For the BlackBerry Playbook, a similar community-driven project is underway to bring the PlayBook's native look-and-feel to WebWorks applications. This project is open for use by anyone and is worth checking out if you are looking for a CSS framework for the Tablet OS:
There other projects that aim to bring this native design to a wider range of platforms but at the time of writing the these two have seen the most progress on the BlackBerry platform.
Inevitably, developers are bound to run into issues. With any luck, it's a missing semi-colon that hasn't caused you too much heartache yet; othertimes you may not be so lucky. Eventually, you may come to the conclusion that something is simply broken. Let's take a look at how we come to that conclusion.
Before you even run your code, you should have a fairly high level of confidence that it will in fact run; JSLint is a great tool for this. Depending on your HTML/text editor, there will often be a JSLint plug-in that you can leverage as well. Running JSLint validation will pick out the most common errors for you (syntax, formatting, etc.) Everyone misses a semi-colon from time to time.

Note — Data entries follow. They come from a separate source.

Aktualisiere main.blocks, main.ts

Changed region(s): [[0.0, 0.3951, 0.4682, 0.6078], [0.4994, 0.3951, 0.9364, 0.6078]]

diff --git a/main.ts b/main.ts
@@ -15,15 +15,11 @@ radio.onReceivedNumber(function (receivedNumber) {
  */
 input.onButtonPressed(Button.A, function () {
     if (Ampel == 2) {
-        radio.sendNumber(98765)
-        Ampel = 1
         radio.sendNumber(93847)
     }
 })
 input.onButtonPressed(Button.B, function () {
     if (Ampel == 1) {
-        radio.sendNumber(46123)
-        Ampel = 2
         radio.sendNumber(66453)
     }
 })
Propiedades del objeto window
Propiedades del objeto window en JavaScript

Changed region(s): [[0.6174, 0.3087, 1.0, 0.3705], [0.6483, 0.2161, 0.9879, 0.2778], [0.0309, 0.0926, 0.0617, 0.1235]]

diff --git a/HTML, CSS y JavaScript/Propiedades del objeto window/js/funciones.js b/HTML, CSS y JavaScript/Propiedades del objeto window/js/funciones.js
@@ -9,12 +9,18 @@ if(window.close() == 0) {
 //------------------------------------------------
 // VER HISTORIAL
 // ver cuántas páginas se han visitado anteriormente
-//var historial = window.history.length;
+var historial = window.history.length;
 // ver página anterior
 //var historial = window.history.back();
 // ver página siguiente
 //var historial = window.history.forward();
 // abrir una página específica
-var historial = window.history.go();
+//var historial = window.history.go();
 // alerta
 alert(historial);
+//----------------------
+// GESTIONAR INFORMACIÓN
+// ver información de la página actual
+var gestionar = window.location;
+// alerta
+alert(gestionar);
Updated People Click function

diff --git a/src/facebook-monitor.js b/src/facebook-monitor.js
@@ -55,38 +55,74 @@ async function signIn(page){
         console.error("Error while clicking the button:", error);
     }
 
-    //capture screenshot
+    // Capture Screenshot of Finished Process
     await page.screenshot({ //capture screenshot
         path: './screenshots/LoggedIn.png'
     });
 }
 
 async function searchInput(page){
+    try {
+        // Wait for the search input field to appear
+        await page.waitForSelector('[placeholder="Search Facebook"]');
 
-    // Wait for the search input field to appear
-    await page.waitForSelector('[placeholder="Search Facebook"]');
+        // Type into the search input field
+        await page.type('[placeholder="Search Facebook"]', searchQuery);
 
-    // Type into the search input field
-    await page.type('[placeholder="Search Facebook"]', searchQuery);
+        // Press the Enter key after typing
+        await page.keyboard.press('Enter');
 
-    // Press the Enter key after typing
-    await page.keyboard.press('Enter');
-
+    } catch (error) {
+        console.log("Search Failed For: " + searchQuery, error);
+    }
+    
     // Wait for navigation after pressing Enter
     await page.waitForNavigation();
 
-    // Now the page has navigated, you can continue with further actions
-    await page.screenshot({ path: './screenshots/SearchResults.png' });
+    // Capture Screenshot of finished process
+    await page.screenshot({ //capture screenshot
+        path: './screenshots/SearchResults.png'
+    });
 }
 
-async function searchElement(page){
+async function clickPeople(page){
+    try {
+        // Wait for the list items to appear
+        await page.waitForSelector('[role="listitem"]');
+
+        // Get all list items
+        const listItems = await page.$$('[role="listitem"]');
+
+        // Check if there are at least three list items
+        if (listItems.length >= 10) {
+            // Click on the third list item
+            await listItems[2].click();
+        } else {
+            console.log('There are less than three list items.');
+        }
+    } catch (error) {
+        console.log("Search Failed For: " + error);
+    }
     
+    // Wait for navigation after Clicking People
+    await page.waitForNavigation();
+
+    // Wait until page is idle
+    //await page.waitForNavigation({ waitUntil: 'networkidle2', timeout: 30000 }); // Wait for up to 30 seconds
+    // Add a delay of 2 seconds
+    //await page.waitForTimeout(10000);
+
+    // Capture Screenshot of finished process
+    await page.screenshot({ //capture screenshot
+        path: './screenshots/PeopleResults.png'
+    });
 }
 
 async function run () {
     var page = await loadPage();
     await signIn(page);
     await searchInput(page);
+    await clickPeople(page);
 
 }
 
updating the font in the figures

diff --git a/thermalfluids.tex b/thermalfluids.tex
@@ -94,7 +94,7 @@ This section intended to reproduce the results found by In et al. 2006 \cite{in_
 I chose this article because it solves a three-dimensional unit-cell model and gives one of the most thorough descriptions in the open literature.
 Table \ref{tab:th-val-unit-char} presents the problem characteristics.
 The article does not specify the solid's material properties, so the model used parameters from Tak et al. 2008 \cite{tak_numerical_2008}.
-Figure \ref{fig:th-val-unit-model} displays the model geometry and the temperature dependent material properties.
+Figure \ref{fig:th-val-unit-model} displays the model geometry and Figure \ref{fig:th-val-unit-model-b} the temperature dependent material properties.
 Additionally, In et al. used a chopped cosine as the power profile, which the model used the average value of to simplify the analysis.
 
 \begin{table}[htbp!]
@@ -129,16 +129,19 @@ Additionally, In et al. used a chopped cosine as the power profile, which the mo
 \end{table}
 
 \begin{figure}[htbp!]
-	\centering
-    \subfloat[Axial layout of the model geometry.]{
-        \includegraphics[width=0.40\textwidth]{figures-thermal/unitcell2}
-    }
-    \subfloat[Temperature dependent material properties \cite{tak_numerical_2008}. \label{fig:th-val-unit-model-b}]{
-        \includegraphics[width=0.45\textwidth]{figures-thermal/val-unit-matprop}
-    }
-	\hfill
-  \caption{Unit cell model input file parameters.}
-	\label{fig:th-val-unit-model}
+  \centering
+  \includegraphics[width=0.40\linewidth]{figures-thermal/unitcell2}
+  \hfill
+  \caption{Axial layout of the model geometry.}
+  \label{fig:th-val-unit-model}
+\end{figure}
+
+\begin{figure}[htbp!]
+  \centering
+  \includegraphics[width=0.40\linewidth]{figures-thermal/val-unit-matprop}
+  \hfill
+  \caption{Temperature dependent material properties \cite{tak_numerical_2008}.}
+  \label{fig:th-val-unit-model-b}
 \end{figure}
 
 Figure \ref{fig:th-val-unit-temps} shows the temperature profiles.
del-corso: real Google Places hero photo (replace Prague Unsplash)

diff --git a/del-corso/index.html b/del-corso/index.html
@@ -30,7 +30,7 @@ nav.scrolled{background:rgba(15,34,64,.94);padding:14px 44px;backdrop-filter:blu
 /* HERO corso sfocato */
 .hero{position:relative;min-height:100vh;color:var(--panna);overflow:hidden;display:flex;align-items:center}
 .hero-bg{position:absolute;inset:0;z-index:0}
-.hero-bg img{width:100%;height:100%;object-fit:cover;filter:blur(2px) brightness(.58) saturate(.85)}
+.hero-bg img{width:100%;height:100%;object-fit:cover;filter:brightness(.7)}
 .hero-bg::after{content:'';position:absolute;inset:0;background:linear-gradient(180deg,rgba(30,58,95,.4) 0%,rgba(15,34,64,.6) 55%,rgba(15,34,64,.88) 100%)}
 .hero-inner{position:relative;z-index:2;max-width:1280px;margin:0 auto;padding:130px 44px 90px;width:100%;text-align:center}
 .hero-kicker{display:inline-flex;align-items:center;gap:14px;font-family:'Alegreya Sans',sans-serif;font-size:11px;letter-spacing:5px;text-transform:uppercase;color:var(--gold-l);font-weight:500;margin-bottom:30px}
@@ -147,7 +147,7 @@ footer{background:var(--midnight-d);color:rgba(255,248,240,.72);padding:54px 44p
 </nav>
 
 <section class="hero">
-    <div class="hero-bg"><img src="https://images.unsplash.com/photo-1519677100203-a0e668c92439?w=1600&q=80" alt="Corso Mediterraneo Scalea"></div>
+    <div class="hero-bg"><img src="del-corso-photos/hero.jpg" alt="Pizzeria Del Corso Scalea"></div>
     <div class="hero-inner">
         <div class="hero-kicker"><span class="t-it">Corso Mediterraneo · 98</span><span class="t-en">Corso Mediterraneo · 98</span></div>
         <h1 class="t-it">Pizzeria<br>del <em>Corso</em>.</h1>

if you have developed a web solution for desktops, chances are you've come across some form of Web Inspector tool to let you examine what is happening. As of BlackBerry OS 7 (and the Tablet OS), this same functionality is available for WebWorks applications. For a detailed guide, please see this article.
This same functionality is also available within Ripple, by right-clicking on the background-space and launching the Inspect tool.
With a liberal use of if statements and try/catch blocks, the above should help narrow down a large percentage of problems. From time to time, most developers will find themselves at a point where no matter their efforts they can not narrow down an issue. The BlackBerry Support Community, as well as the jQuery Forums are both two great resources to leverage.
If you do find something that is likely a bug, these can be reported at the following sites (depending on the category they fall under):
If you do have any feedback regarding your experiences with WebWorks and jQuery, I would also highly recommend visiting the following Web and WebWorks Development forum post to share your insight, or see what other developers are saying.
The following is a compilation of select articles, grouped by category for easier traversal.